2014 Farm Bill Changes Lead Miss. Sawmill to First USDA Biobased Certification

As Ripley Company Prepares to Use BioPreferred Label, Cochran Pushes for Final USDA Rule

WASHINGTON, D.C. – U.S. Senator Thad Cochran (R-Miss.) today applauded a northeast Mississippi company for securing the first U.S. Department of Agriculture biobased certification for forest products since the 2014 farm bill made wood and forest products eligible for the procurement and labeling program.

Hankins, Inc. in Ripley has received approval from the USDA to use the certified biobased product label for its kiln-dried southern yellow pine products.  The certification makes it the first company to successfully complete the process since the 2014 farm bill clarified that forest products must be included in the USDA BioPreferred Markets Program for biobased products.

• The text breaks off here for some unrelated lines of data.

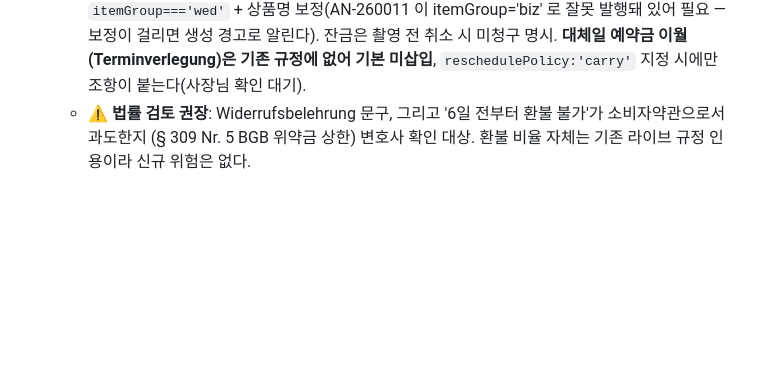
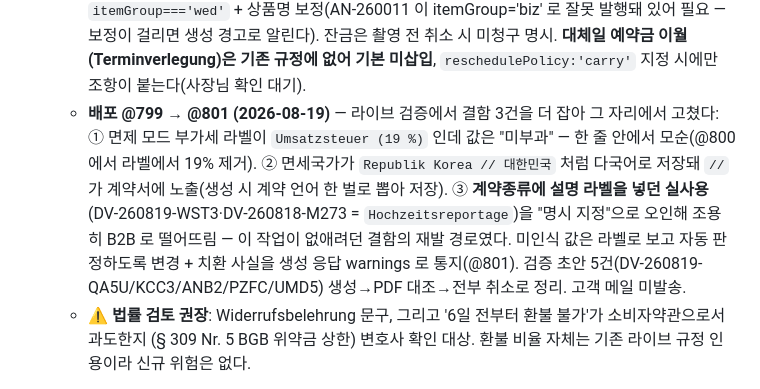
Before and after one commit to studiomeande-bit/booking, a Markdown page: docs/update-roadmap.md, the part around the change. Rendered like a GitHub page; blank space fills up the shorter version.

Commit message:
로드맵: B2C 계약 @799~@801 배포 + 라이브 검증에서 잡은 결함 3건 기록
Co-Authored-By: Claude Opus 5 <noreply@anthropic.com>

```diff
--- a/docs/update-roadmap.md
+++ b/docs/update-roadmap.md
@@ -91,6 +91,13 @@ Updated: 2026-08-19 Europe/Berlin
     상품명 보정(AN-260011 이 itemGroup='biz' 로 잘못 발행돼 있어 필요 — 보정이 걸리면 생성 경고로 알린다).
     잔금은 촬영 전 취소 시 미청구 명시. **대체일 예약금 이월(Terminverlegung)은 기존 규정에 없어 기본 미삽입**,
     `reschedulePolicy:'carry'` 지정 시에만 조항이 붙는다(사장님 확인 대기).
+  - **배포 @799 → @801 (2026-08-19)** — 라이브 검증에서 결함 3건을 더 잡아 그 자리에서 고쳤다:
+    ① 면제 모드 부가세 라벨이 `Umsatzsteuer (19 %)` 인데 값은 "미부과" — 한 줄 안에서 모순(@800에서 라벨에서 19% 제거).
+    ② 면세국가가 `Republik Korea // 대한민국` 처럼 다국어로 저장돼 `//` 가 계약서에 노출(생성 시 계약 언어 한 벌로 뽑아 저장).
+    ③ **계약종류에 설명 라벨을 넣던 실사용**(DV-260819-WST3·DV-260818-M273 = `Hochzeitsreportage`)을
+       "명시 지정"으로 오인해 조용히 B2B 로 떨어뜨림 — 이 작업이 없애려던 결함의 재발 경로였다.
+       미인식 값은 라벨로 보고 자동 판정하도록 변경 + 치환 사실을 생성 응답 warnings 로 통지(@801).
+    검증 초안 5건(DV-260819-QA5U/KCC3/ANB2/PZFC/UMD5) 생성→PDF 대조→전부 취소로 정리. 고객 메일 미발송.
   - ⚠️ **법률 검토 권장**: Widerrufsbelehrung 문구, 그리고 '6일 전부터 환불 불가'가 소비자약관으로서 과도한지
     (§ 309 Nr. 5 BGB 위약금 상한) 변호사 확인 대상. 환불 비율 자체는 기존 라이브 규정 인용이라 신규 위험은 없다.
 
```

“I am extremely pleased that a Mississippi sawmill has become the first to earn biobased product label certification for forest products.  This should open up new markets for the southern yellow pine products from Mississippi, and that can mean more jobs and economic growth in the long run,” said Cochran, who as ranking member of the Senate Agriculture Committee worked to expand the BioPreferred program.

In informing Hankins, Inc. of its certification approval, the USDA asserted, “The test results for your product indicate the percentage of biobased content to be 100%,” and added, “The BioPreferred program looks forward to a long and successful partnership with you in the promotion of biobased products.”

The USDA BioPreferred product labeling program offers certified labels to manufacturers for products made of renewable plant, animal, marine or forestry materials. The label also grants these products federal procurement preference, which means the federal agencies are encouraged to purchase them to the maximum extent practicable.

Created in the 2002 farm bill, the labeling program excluded products like forest-based goods that were in existence before 1972.  The 2014 farm bill, which became law in February, removed the exclusion of mature products from the BioPreferred program regulations.  This farm bill change was finalized by the USDA in September, allowing Hankins, Inc. to apply for certification and immediately allow greater inclusion of U.S.-sourced wood and forest products in the program.

Cochran encouraged the USDA to continue its work to finalize the BioPreferred rule and incorporate the changes made by the 2014 farm bill.

“I look forward to continuing to work with the USDA to complete the rulemaking process for the BioPreferred program so that we can ensure forest products have opportunities to participate in the program moving forward,” Cochran said.

In testimony before the Senate Agriculture Committee in June, Hankins, Inc. co-owner J.D. Hankins said the family-owned sawmill produces more than 95 million board feet annually, sustaining more than 90 jobs in Tippah County.

“Innovation in the industry over the past two decades has been phenomenal and has allowed the industry to more fully utilize our country’s natural resources.  For this reason, the forest products industries, including lumber, paper, and others, urged Congress to clarify the standards of the program in the 2014 Farm Bill,” Hankins testified in June.  “With the strong support of this Committee, that goal was achieved.”

•    USDA BioPreferred Program:  http://1.usa.gov/1AduKkI
•    2014 Farm Bill Biobased Provisions Build Opportunities for Miss. Forest Products: http://1.usa.gov/1q9YVCi
•    Cochran Asks If USDA Biobased Bias Shuts Out Traditional Forest Products: http://1.usa.gov/11YEdry